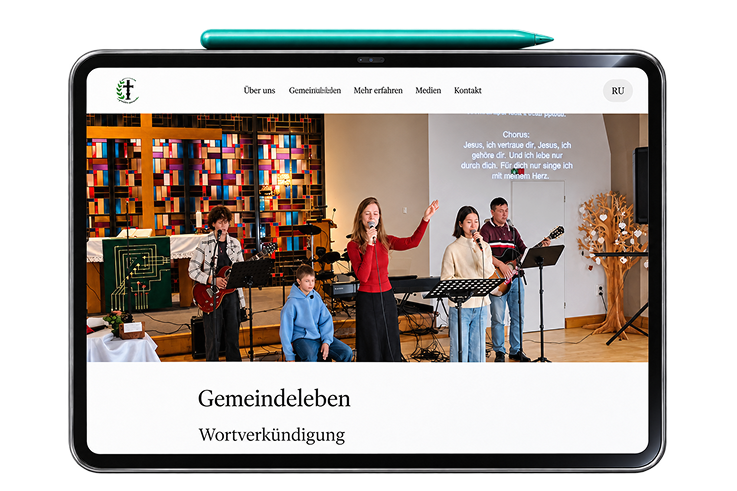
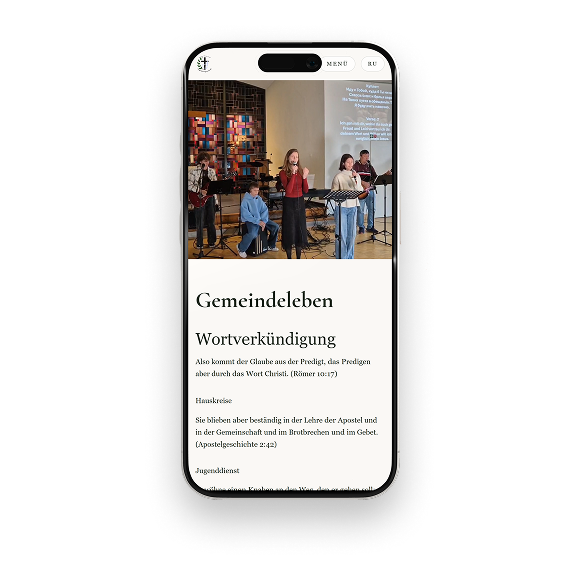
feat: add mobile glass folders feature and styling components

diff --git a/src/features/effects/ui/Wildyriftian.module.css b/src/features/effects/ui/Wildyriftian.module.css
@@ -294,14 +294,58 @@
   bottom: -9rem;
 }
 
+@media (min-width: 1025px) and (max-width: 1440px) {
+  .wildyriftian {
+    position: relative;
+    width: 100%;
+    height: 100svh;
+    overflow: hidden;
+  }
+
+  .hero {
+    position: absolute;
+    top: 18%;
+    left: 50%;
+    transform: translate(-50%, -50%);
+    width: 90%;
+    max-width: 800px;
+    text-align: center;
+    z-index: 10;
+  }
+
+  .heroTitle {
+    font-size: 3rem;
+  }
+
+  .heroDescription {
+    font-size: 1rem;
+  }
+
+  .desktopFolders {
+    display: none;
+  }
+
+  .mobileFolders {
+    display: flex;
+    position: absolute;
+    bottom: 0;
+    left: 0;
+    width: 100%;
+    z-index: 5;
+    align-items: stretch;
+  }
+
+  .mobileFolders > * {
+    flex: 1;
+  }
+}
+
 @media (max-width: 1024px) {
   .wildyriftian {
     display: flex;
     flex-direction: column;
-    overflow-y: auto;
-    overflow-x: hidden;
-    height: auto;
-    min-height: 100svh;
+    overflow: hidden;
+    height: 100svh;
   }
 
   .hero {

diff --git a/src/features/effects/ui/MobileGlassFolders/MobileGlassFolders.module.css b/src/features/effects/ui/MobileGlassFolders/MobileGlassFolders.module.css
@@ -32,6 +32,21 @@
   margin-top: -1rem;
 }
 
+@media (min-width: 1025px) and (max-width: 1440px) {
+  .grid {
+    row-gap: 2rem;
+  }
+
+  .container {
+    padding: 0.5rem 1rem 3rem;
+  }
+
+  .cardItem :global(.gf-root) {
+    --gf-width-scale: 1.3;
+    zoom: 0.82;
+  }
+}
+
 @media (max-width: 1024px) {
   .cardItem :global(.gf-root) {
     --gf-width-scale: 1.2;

**EXERCISE AIM:** From the data above, work out how many lines hold "width". Answer with the number alone.

**RESULT:** 10